I decided to postpone the topic I was going to write about for the column this week because of some very important news that was announced yesterday which must take precedence.

The Academy of Motion Picture Arts and Sciences has announced four recipients who will be receiving honorary Academy Awards in the coming ceremony, including Francis Ford Coppola, Eli Wallach, and most intriguingly, one of cinema’s true masters, Jean-Luc Godard.

However, the name on this list that has had the greatest impact on the preservation and awareness of our film heritage is Kevin Brownlow.

There has never been, to my mind, an individual more truly deserving of being honored by Hollywood, and indeed the American film industry, than Mr. Brownlow.

Kevin Brownlow is best known for his documentaries, many of which were produced in collaboration with David Gill, for Thames Television.
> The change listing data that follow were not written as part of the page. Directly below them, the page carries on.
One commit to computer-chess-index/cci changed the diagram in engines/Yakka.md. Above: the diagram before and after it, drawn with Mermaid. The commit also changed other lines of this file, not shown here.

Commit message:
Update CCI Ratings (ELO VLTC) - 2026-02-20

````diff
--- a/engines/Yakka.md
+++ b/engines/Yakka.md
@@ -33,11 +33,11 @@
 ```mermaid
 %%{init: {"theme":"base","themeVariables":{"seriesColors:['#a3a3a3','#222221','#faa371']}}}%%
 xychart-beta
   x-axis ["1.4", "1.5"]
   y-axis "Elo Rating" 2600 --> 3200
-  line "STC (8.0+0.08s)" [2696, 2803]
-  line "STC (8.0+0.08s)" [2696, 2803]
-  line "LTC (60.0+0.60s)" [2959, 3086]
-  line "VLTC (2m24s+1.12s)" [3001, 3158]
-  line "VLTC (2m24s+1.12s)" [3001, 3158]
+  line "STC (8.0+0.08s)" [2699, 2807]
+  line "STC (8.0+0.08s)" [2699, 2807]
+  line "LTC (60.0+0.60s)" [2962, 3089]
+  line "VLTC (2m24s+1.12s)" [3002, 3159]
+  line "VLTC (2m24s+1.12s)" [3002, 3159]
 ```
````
His groundbreaking, 13-part series, “Hollywood”, provided a valuable service in recording for posterity the memories and experiences of the people who had contributed to the birth of the art of the motion picture.

The series looked at everything from the very beginning of the emerging film industry to the coming of sound.
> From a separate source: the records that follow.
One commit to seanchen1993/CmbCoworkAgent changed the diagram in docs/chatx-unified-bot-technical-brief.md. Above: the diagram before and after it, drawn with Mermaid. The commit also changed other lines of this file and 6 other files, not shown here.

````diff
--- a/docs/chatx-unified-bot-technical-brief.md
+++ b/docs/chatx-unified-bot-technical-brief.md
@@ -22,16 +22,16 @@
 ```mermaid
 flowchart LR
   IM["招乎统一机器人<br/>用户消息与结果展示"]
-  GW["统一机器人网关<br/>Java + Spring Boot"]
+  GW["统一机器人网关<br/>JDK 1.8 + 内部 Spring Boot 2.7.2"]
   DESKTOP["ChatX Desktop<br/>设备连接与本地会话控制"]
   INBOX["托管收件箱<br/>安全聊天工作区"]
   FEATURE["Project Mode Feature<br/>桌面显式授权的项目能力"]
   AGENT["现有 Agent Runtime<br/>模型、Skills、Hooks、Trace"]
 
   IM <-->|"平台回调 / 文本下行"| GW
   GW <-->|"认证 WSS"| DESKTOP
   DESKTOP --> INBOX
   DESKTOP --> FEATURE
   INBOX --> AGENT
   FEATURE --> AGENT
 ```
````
The interviews, conducted with such people as Lillian Gish, Colleen Moore, Gloria Swanson, Louise Brooks, King Vidor, Allan Dwan, and many others who lived and worked in the silent period, convey a real, vibrant sense of what those years were like. It was a quality production all around, with good-quality clips presented with care, and an absolutely awe-inspiring music score by Carl Davis (who would go on to collaborate with Brownlow on future documentaries, as well as providing scores for the Thames Television silent film series).

This was my introduction to silent film.

I became intrigued beyond words by the powerful images, some of which are so haunting that I’m still overwhelmed by them now. The scene, from Griffith’s “An Unseen Enemy”, of Dorothy and Lillian Gish cornered in a locked room as a hand, holding a pistol, appears through a hole in the door; the scene of Lois Weber, also cornered in a room as an intruder breaks down the door; the confrontation between Gibson Gowland and Zasu Pitts in “Greed”, and the scene of Lillian Gish confessing a murder to Lars Hanson in “The Wind”, are all images and moments that will be forever in my mind.

His follow-up documentaries included the 1983 production, “Unknown Chaplin”, which presented Chaplin’s outtakes and rushes from his films in an attempt to understand how he arrived at the meticulously-rehearsed and perfectly-timed scenes that made their way into the final films; “Buster Keaton: A Hard Act to Follow” was an exhaustive study of the deadpan comic’s long and often complex career; and “Harold Lloyd: The Third Genius” helped introduce new viewers to the work of one of silent comedy’s supreme artists.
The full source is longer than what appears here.